**EXERCISE DETAILS**. Please go through the records below and return every line holding the word "dart".

----- MATERIAL FOR THIS EXERCISE -----

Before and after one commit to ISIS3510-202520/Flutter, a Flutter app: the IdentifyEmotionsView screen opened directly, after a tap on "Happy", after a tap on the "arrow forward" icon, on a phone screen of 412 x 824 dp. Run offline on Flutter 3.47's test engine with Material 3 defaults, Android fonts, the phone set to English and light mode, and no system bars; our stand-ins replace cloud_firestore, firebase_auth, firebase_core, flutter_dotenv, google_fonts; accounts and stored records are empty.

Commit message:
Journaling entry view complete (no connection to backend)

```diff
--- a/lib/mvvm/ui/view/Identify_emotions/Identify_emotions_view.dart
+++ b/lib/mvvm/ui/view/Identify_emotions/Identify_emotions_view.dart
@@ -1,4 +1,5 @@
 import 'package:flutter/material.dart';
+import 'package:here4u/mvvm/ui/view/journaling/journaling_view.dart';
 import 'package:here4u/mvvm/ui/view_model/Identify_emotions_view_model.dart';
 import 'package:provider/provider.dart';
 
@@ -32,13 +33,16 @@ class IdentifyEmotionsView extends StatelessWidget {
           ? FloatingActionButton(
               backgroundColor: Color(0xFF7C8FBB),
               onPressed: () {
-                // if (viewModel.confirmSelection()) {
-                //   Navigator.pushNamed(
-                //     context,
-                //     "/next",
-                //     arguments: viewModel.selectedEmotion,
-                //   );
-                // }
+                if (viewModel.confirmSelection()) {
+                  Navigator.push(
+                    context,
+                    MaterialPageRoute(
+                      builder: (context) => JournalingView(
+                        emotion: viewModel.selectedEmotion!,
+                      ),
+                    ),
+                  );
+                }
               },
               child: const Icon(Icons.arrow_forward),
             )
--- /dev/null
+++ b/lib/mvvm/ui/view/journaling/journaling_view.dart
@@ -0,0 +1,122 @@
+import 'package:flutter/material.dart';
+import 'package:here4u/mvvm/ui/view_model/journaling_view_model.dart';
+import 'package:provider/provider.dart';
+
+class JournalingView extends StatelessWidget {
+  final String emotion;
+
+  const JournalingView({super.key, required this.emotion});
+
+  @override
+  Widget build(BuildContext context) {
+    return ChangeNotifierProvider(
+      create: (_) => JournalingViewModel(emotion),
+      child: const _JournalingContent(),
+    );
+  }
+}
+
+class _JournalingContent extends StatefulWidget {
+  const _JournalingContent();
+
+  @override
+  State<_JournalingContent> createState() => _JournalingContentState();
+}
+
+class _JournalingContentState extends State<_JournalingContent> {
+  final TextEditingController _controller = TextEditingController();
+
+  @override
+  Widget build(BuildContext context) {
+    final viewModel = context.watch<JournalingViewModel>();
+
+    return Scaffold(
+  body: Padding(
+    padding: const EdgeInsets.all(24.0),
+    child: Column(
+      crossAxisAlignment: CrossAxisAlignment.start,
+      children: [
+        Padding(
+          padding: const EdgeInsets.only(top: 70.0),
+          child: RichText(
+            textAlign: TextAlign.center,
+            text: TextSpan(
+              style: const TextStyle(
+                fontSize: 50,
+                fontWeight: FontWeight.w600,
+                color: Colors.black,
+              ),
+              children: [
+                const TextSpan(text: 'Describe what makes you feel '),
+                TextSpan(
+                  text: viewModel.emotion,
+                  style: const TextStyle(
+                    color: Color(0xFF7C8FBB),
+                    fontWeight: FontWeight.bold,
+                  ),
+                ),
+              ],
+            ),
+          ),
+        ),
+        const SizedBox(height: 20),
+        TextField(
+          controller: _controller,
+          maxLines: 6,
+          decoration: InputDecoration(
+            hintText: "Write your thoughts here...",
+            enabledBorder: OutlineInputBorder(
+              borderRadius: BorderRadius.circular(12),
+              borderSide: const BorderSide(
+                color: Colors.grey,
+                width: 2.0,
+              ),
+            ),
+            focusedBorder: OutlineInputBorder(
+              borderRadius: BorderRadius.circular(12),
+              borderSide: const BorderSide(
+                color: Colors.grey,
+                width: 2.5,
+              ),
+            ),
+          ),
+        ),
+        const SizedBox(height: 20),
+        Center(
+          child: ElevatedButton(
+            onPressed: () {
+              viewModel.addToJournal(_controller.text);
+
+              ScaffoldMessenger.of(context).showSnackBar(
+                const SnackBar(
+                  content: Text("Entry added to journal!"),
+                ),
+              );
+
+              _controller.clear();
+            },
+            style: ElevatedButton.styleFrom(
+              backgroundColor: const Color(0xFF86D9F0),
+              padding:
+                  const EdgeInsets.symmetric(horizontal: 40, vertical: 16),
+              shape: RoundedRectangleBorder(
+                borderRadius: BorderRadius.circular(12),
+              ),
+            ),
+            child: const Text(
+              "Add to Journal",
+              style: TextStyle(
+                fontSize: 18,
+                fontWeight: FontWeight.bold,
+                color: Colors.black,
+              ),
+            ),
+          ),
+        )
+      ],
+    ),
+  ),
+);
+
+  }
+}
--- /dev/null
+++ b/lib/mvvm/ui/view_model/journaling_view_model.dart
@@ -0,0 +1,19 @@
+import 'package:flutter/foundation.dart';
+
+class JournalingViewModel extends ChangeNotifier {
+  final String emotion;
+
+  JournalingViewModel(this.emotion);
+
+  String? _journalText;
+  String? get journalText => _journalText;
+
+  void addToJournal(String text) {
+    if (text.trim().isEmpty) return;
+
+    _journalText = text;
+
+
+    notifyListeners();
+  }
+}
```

-----
----- MATERIAL FOR THIS EXERCISE -----

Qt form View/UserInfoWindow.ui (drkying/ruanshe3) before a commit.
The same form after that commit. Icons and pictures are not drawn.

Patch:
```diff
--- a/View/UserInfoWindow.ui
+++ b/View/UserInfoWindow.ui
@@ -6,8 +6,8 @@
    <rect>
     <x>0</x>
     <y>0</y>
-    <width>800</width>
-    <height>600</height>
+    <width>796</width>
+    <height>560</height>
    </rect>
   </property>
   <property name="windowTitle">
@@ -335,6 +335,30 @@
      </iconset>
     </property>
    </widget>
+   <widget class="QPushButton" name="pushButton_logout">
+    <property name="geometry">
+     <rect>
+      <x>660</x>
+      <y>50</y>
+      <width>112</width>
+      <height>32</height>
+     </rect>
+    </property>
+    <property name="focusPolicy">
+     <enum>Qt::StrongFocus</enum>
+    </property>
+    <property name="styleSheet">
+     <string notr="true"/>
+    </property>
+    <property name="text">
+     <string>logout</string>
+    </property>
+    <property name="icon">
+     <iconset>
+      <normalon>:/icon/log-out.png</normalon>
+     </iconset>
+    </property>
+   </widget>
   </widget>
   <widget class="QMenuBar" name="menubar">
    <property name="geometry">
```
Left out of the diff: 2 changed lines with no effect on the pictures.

-----

**SOLUTION FOR THIS TASK**.
--- a/lib/mvvm/ui/view/Identify_emotions/Identify_emotions_view.dart
+++ b/lib/mvvm/ui/view/Identify_emotions/Identify_emotions_view.dart
 import 'package:flutter/material.dart';
+import 'package:here4u/mvvm/ui/view/journaling/journaling_view.dart';
 import 'package:here4u/mvvm/ui/view_model/Identify_emotions_view_model.dart';
 import 'package:provider/provider.dart';
+++ b/lib/mvvm/ui/view/journaling/journaling_view.dart
+import 'package:flutter/material.dart';
+import 'package:here4u/mvvm/ui/view_model/journaling_view_model.dart';
+import 'package:provider/provider.dart';
+++ b/lib/mvvm/ui/view_model/journaling_view_model.dart
+import 'package:flutter/foundation.dart';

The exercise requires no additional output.